What you are asked to do =
Copy all lines below containing "diff".

Exercise data =
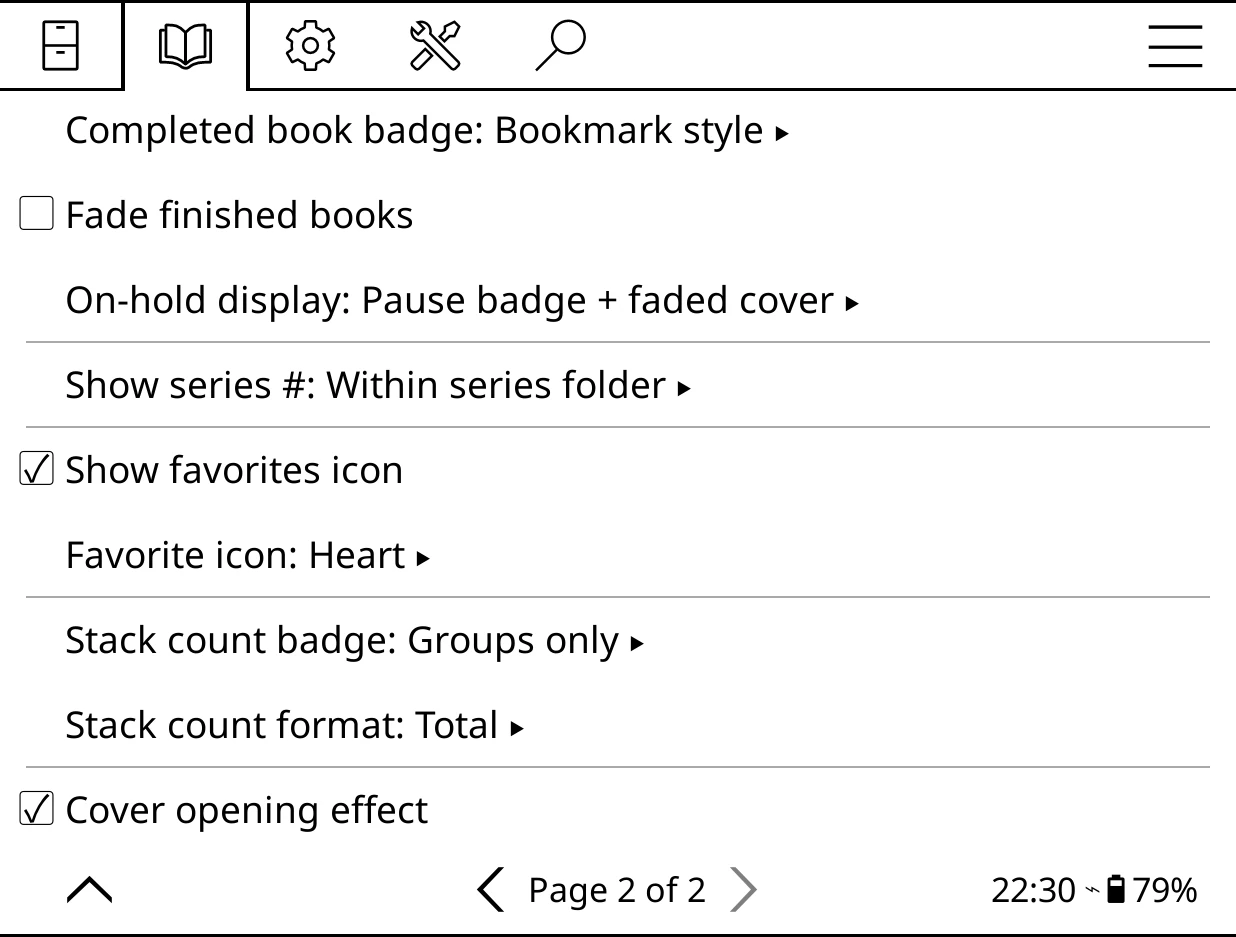
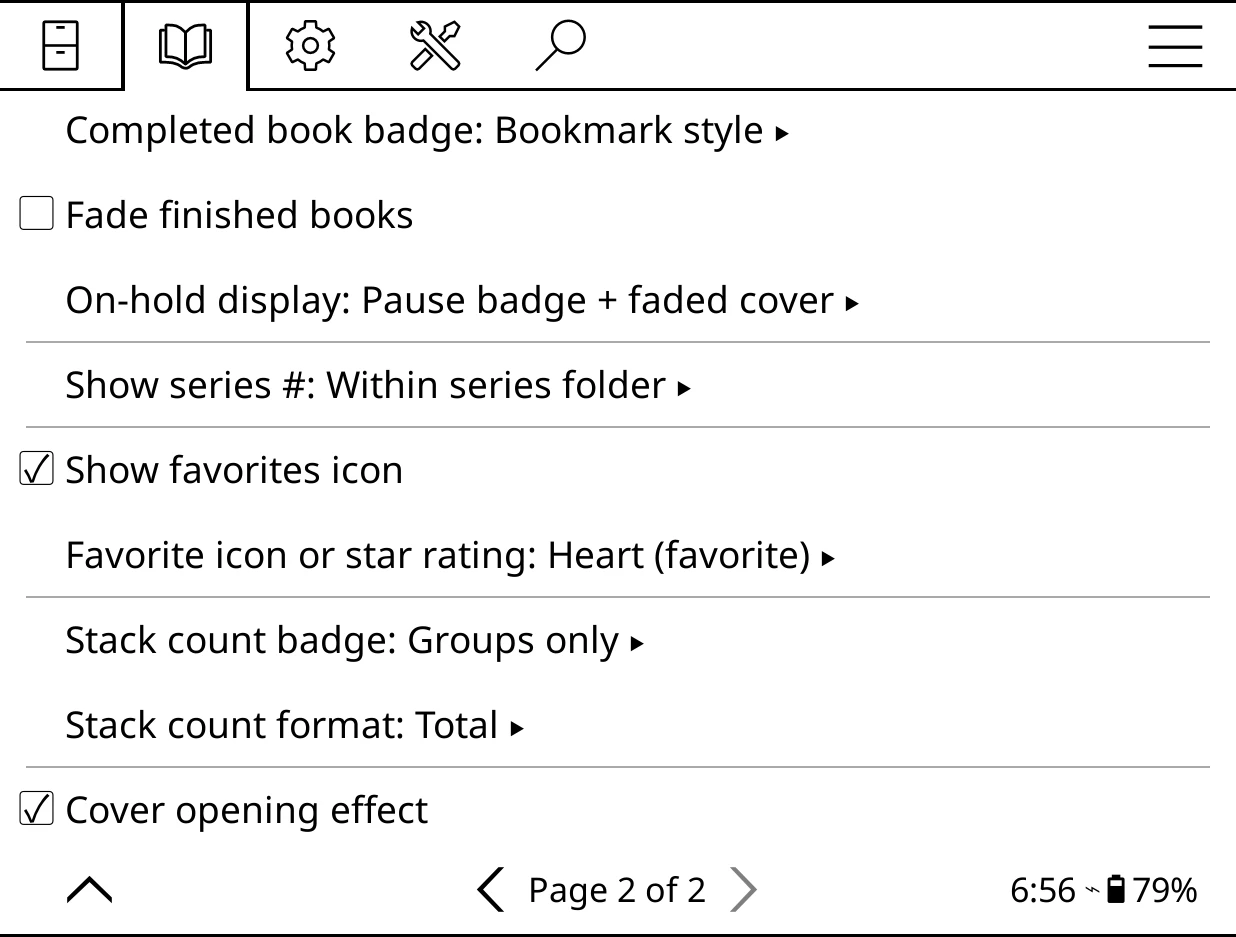
Bookshelf 5.5.5: star ratings on covers, Hardcover rating stand-in, refresh action
Claude-Session: https://claude.ai/code/session_01FyZ5CTy4zSdzyNxchwjqiG

Changed region(s): [[0.246, 0.5571, 0.6764, 0.619], [0.7994, 0.9285, 0.8608, 0.9594]]

diff --git a/docs/reference/menus.md b/docs/reference/menus.md
@@ -262,6 +262,9 @@ Ornament collection
 **Show Hardcover ratings**
 :   The top panel's rating row shows the cached Hardcover rating instead of yours, and the rating row is turned on. Default: off.
 
+**Use Hardcover rating if no user rating**
+:   Books you haven't rated yourself use their Hardcover rating instead: in star ratings on covers, the **Rating** sort and the **Ratings** shelf. Linked books only, from ratings already fetched. Default: off.
+
 **Use Hardcover metadata**
 :   Linked books show Hardcover's title, author, series and genres in place of their own. Default: off.
 
@@ -426,10 +429,10 @@ Used by the status line, each top panel section, each List view line and custom 
 :   The "#3" badge: **Always**, **Within series folder** or **Never**. Default: Within series folder (Always if you upgraded from an older version).
 
 **Show favorites icon**
-:   A mark on your favourites. Default: on.
+:   A mark in the cover's corner: on your favourites, or your star rating (see the next row). Default: on.
 
-**Favorite icon: *choice***
-:   **Heart** or **Star**. Default: Heart.
+**Favorite icon or star rating: *choice***
+:   **Heart (favorite)** or **Star (favorite)** on favourites, or **Stars (rating)**: every rated book shows its rating as a row of stars, closing up to fit on narrow covers. Default: Heart (favorite).
 
 **Stack count badge: *choice***
 :   A book count on stack tiles: **Off**, **Folders only**, **Groups only** or **All stacks**. Default: Groups only.
@@ -600,7 +603,7 @@ The buttons that open the start menu while reading are under **Advanced > While 
     - **Pre-warm shelf cache**: gets each shelf ready in the background after launch. Default: on.
     - **"Latest" walk depth**: how many folders deep the Latest source looks, 1 to 99. Default: 3.
     - **Cover cache: *N* MB**: memory for scaled covers, 8 to 128 MB. Default: set from your device's memory.
-    - **Clear cover cache**: empties the cover cache.
+    - **Clear cover cache**: empties the cover cache, and samples every spine's colour from its cover again.
     - **Color panel dithering**: colour e-ink only; keeps covers saturated. Default: on.
 
 **While reading**

diff --git a/docs/reference/gestures.md b/docs/reference/gestures.md
@@ -116,6 +116,7 @@ You can set any of KOReader's own gestures (a corner tap, a two-finger swipe and
 | **Bookshelf: open or close** | Closes the shelf if it is showing, otherwise opens it |
 | **Bookshelf: open** | Shows the shelf (or, set to off, closes it) |
 | **Bookshelf: go to home screen** | Shows the shelf at page 1 of the shelf you were on, out of any folder, stack or shelf of shelves |
+| **Bookshelf: refresh the library** | Picks up new and changed books straight away, like the swipe down |
 | **Bookshelf: next shelf** | Switches to the next shelf |
 | **Bookshelf: previous shelf** | Switches to the previous shelf |
 | **Bookshelf: next page of shelves** | Pages the shelf menu forward |
@@ -143,7 +144,7 @@ On devices without a touch screen, or with a keyboard, everything on the shelf c
 | Press (centre) | Acts on what has focus: opens a book, switches shelf, presses a footer button |
 | ScreenKB + Press, Shift + Press or Sym + AA | The same as a long-press: the book menu on a book or the top panel, the shelf editor on a shelf, the group menu on a stack |
 | Page forward / back | Turn the shelf's page, wherever the cursor is |
-| Back | Go back up one level out of a folder or stack |
+| Back | Go back up one level out of a folder or stack. On the base shelf it brings up KOReader's "Exit KOReader?" prompt, or does nothing if KOReader's **Back in file browser** is set to **Go to parent folder**. |
 
 Bookshelf leaves the Menu key alone; it still opens KOReader's menu on devices that have one. In the top panel the cover is the only focus stop, so use the long-press keys to reach the rating, description and tags.
 

diff --git a/docs/reference/whats-new.md b/docs/reference/whats-new.md
@@ -4,9 +4,20 @@ description: What's new in recent versions of Bookshelf, with links to where eac
 
 # What's new
 
-<span class="tag">These pages describe Bookshelf 5.5.4</span>
+<span class="tag">These pages describe Bookshelf 5.5.5</span>
 
 Full release notes for every version are on [GitHub Releases](https://github.com/AndyHazz/bookshelf.koplugin/releases), and in the app under **Bookshelf > Updates > View changelog**.
+
+## 5.5.5
+
+**Star ratings on covers**
+:   **Cover display > Favorite icon or star rating > Stars (rating)** puts your rating in the corner of every rated book. [More](menus.md#cover-display)
+
+**Hardcover ratings as a stand-in**
+:   **Hardcover enrichment > Use Hardcover rating if no user rating** fills in books you haven't rated, on covers, in the Rating sort and on the Ratings shelf. [More](../organise/hardcover.md#what-you-can-use)
+
+**Refresh the library from a gesture**
+:   **Bookshelf: refresh the library** is a Gesture manager action, for any gesture or a quick menu. [More](gestures.md#gesture-manager-actions)
 
 ## 5.5.4
 

diff --git a/docs/reference/troubleshooting.md b/docs/reference/troubleshooting.md
@@ -28,7 +28,7 @@ description: Fixes for the common problems - Bookshelf not showing, an empty she
     - Long-press the book, **Edit** tab, **Refresh metadata**.
     - For the whole library: **Bookshelf > Settings > Library & search > Scan all library metadata**.
     - To choose a cover yourself: the book menu's **Cover** tab.
-    - If covers look stale after changing many books, **Bookshelf > Settings > Advanced > Performance tweaks > Clear cover cache**.
+    - If covers or spine colours look stale after changing many books, **Bookshelf > Settings > Advanced > Performance tweaks > Clear cover cache**.
 
 ??? failure "All my spines are the same width"
     Spine width comes from the page count, and a book you've never opened has none. Run [Extract page counts](../organise/page-counts.md).

diff --git a/docs/organise/page-counts.md b/docs/organise/page-counts.md
@@ -15,7 +15,7 @@ An EPUB has no page count until something lays it out, so a book you've never op
 **Use page counts from, in this order**
 :   Tick the sources to try. The first one with an answer for a book wins.
 
-    1. **Publisher page numbers (fast)**: the printed page numbers some books carry.
+    1. **Publisher page numbers (fast)**: the printed page numbers some books carry. Not used for a book where you've turned off KOReader's **Use stable page numbers**.
     2. **Hardcover editions (fast)**: for books linked to [Hardcover](hardcover.md).
     3. **Your reading settings (slow)**: lays each book out in your own font and margins, so the count matches what you see.
     4. **Calibre page column (fast)**: a `#pages` column, as Calibre's Count Pages plugin fills in.

diff --git a/docs/customise/layout.md b/docs/customise/layout.md
@@ -50,7 +50,7 @@ List and spine shelves have their own row counts, in each shelf's **Shelf style*
 | **Fade finished books** | Finished covers drawn faded. |
 | **On-hold display** | A pause badge, a faded cover, both or neither. |
 | **Show series #** | The **#3** badge: **Always**, **Within series folder** or **Never**. |
-| **Show favorites icon**, **Favorite icon** | A **Heart** or **Star** on favourites. |
+| **Show favorites icon**, **Favorite icon or star rating** | A **Heart** or **Star** on favourites, or **Stars (rating)**: your star rating on every rated book. |
 | **Stack count badge** | How many books a stack holds. |
 | **Cover opening effect** | The cover flexes open as a book launches. |
 

diff --git a/docs/organise/hardcover.md b/docs/organise/hardcover.md
@@ -34,6 +34,7 @@ Under **Bookshelf > Hardcover enrichment**:
 | Setting | What it does |
 |---------|--------------|
 | **Show Hardcover ratings** | The top panel's rating shows Hardcover's public rating instead of yours. |
+| **Use Hardcover rating if no user rating** | Books you haven't rated use their Hardcover rating, in star ratings on covers, the **Rating** sort and the **Ratings** shelf. |
 | **Use Hardcover metadata** | Linked books use Hardcover's title, author, series and genres. |
 | **Download covers from Hardcover** | Linking also fetches Hardcover's cover. |
 | **Hardcover genres used** | How many of each book's Hardcover genres to use. |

Completed task =
diff --git a/docs/reference/menus.md b/docs/reference/menus.md
diff --git a/docs/reference/gestures.md b/docs/reference/gestures.md
diff --git a/docs/reference/whats-new.md b/docs/reference/whats-new.md
diff --git a/docs/reference/troubleshooting.md b/docs/reference/troubleshooting.md
diff --git a/docs/organise/page-counts.md b/docs/organise/page-counts.md
diff --git a/docs/customise/layout.md b/docs/customise/layout.md
diff --git a/docs/organise/hardcover.md b/docs/organise/hardcover.md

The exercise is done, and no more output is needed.